Healthier Ways to Halloween
The few houses that dared to give out apples or small boxes of raisins on Halloween were usually bypassed the next year. But that’s changing as society becomes more informed about the detriments of poor eating habits.
“More households are buying healthier snacks on a regular basis, so kids are more likely see things like yogurt-covered raisins as a treat,” said Danielle Lockard, RD, an outpatient dietician at Springfield Hospital.
Chocolate-covered raisins are another healthy alternative to Halloween candy that’s likely to go over well. M&M’s Peanut Chocolate Candy is the rare candy with some nutritional value, though trail mix or granola bars are better options. “Kids are getting a good amount of healthy fats and protein with any of them,” Lockard said.
If you’re a traditionalist, opt for dark chocolate over milk chocolate, which has a much higher sugar content. But, be careful: Not everything that’s advertised as dark chocolate actually is. Genuine dark chocolate will have a percentage listed somewhere on the packaging. Anything greater than 72% is safe choice.
While sugar-free candy may seem like a better option than the standard variety, it’s not. Sugar-free foods contain sugar alcohols, some of which are man-made. “We don’t want foods created in a lab in our diets,” Lockard said. “And, there’s a laundry-list of unhealthy ingredients that are added to sugar-free foods to make them taste good.”

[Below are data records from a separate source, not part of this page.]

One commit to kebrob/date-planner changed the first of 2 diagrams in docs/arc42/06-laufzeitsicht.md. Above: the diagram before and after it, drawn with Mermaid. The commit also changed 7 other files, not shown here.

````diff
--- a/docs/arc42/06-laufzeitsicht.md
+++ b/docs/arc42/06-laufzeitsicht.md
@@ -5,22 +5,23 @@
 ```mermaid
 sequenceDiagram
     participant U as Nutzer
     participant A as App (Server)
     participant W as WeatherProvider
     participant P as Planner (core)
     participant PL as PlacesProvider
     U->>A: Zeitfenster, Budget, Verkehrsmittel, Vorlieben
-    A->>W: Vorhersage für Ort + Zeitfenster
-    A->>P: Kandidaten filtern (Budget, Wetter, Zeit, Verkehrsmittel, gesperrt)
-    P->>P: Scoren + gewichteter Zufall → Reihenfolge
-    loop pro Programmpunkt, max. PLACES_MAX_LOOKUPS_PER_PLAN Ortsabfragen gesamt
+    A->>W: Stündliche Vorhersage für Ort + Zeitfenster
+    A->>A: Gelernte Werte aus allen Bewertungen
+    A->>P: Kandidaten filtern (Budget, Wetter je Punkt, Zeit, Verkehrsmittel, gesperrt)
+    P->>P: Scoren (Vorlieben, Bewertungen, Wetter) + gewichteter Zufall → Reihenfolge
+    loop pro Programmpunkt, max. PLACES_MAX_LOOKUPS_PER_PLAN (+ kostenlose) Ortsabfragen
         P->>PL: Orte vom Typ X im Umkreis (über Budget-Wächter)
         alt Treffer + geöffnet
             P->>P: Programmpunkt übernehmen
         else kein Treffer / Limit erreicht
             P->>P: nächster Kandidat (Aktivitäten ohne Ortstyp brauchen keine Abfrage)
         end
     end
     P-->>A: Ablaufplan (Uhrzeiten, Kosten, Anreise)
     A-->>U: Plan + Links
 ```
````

Not to be overlooked in all of this is cost. A 15-piece bag of Reese’s Peanut Butter Spooky Eyeballs runs about $5, whereas a box of 12 dark chocolate KIND bars is $15. Healthy snacks are generally more expensive than candy. But you can offset much of that difference by buying only what you’ll need for the night.